REQUIRED ACTION » What lines in this listing contain the string "Routes"? Report each one by copying it.

GIVEN RECORDS »

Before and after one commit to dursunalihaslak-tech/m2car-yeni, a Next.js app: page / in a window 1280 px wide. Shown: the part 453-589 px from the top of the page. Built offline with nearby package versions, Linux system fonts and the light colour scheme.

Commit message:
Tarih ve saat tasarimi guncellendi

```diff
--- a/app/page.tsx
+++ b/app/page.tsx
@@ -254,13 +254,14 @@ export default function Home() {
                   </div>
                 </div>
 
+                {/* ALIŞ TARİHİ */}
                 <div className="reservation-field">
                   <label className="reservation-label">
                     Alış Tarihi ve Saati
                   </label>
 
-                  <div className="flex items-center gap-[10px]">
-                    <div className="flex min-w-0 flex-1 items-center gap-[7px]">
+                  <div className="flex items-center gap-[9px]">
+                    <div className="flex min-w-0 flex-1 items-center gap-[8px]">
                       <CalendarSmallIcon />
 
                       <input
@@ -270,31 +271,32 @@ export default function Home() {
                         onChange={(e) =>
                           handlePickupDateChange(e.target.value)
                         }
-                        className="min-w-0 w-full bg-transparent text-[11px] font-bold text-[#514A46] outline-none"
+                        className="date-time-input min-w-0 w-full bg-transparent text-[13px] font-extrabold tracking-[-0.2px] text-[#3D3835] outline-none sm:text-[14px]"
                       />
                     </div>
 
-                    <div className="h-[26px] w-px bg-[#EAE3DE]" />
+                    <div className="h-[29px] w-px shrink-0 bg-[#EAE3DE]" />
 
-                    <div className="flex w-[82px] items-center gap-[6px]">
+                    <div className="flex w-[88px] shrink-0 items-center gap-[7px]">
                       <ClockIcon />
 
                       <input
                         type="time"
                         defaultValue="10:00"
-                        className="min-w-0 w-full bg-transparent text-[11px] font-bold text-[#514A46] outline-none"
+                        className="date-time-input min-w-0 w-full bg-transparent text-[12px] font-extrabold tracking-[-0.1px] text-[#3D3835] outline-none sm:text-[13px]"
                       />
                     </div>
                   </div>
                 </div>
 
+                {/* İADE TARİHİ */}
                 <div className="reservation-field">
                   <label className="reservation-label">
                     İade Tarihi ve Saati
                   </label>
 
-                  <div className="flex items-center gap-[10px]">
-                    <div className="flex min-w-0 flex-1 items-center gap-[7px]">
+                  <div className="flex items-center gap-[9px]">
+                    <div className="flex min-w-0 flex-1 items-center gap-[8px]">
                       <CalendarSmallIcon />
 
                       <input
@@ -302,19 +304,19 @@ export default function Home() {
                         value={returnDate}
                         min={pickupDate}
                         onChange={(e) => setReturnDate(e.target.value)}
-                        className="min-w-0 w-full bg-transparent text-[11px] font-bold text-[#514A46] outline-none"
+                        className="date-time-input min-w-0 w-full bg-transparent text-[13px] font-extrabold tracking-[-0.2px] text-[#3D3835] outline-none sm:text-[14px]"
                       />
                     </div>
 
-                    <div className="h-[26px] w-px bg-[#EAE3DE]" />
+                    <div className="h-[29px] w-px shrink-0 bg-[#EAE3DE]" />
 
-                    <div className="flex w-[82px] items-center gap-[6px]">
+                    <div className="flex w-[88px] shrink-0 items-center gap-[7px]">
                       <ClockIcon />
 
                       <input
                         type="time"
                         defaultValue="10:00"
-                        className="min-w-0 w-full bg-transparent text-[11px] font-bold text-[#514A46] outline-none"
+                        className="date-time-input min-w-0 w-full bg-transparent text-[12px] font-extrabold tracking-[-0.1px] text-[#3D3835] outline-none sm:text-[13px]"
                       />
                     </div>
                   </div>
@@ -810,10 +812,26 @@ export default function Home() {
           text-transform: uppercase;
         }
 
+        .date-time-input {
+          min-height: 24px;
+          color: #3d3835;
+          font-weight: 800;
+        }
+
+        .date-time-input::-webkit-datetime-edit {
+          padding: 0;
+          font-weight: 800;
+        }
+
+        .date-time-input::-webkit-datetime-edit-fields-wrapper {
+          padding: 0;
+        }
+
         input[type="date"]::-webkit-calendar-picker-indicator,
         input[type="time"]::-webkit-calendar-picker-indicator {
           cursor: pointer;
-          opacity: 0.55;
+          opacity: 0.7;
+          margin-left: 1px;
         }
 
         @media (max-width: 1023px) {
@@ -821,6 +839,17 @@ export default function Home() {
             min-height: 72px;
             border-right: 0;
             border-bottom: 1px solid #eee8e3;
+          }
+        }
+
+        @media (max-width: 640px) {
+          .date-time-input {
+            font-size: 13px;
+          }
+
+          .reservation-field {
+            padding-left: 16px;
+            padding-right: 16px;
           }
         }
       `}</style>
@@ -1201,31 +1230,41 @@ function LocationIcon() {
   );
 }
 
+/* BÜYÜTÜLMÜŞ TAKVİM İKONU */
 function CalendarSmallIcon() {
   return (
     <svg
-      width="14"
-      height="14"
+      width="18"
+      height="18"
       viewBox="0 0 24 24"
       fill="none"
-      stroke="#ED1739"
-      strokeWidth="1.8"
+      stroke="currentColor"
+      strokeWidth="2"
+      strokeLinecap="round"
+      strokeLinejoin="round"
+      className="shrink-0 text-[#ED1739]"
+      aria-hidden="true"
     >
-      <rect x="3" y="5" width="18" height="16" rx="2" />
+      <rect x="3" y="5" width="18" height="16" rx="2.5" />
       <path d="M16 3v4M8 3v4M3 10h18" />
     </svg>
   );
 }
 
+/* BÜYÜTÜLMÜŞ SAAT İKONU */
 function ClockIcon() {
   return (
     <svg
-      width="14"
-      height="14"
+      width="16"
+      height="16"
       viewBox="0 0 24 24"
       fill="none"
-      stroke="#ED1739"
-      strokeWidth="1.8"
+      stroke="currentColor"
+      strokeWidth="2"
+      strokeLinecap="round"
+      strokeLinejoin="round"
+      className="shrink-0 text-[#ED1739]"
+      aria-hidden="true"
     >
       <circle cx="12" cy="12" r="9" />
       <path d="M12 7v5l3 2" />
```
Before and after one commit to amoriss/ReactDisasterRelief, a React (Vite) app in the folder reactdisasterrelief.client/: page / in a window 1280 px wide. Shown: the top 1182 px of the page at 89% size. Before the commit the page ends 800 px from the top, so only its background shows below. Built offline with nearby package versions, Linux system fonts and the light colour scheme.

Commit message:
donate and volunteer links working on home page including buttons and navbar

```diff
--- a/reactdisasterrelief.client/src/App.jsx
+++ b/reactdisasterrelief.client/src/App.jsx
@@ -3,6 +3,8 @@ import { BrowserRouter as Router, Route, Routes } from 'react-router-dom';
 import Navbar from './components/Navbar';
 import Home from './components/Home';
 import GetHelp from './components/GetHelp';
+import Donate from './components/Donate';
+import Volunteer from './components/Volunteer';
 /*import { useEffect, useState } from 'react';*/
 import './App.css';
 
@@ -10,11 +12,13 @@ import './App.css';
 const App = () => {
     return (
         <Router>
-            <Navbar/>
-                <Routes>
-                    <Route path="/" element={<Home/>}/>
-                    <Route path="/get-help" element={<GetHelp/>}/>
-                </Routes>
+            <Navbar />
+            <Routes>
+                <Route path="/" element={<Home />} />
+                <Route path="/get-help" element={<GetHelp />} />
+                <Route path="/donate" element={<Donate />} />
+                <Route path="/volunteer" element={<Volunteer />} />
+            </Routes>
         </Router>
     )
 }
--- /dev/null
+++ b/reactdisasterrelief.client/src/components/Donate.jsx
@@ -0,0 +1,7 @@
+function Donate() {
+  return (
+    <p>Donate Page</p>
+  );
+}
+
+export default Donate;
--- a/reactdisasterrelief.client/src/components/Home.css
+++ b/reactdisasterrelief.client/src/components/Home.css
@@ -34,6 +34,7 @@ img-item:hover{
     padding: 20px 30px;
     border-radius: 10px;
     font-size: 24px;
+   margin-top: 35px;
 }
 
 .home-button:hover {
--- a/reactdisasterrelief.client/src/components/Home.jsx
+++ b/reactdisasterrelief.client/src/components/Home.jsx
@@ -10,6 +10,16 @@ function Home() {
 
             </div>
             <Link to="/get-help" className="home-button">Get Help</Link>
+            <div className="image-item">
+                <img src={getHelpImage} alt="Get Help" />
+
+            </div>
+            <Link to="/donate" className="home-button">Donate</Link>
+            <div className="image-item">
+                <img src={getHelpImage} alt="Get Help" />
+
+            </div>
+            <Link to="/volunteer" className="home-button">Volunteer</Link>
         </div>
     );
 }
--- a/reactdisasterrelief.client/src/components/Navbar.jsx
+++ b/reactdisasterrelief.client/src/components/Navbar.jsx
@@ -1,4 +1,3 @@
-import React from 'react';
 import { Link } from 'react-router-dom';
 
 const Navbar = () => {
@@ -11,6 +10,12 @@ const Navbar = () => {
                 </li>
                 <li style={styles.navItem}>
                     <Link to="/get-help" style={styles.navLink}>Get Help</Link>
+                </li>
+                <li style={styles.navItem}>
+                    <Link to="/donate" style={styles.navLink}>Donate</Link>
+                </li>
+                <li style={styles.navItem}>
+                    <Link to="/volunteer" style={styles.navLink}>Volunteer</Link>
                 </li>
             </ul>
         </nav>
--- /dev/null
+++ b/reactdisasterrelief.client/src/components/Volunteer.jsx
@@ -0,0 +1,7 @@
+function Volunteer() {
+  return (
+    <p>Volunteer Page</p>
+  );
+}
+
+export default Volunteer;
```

EXPECTED OUTPUT »
@@ -3,6 +3,8 @@ import { BrowserRouter as Router, Route, Routes } from 'react-router-dom';
-                <Routes>
-                </Routes>
+            <Routes>
+            </Routes>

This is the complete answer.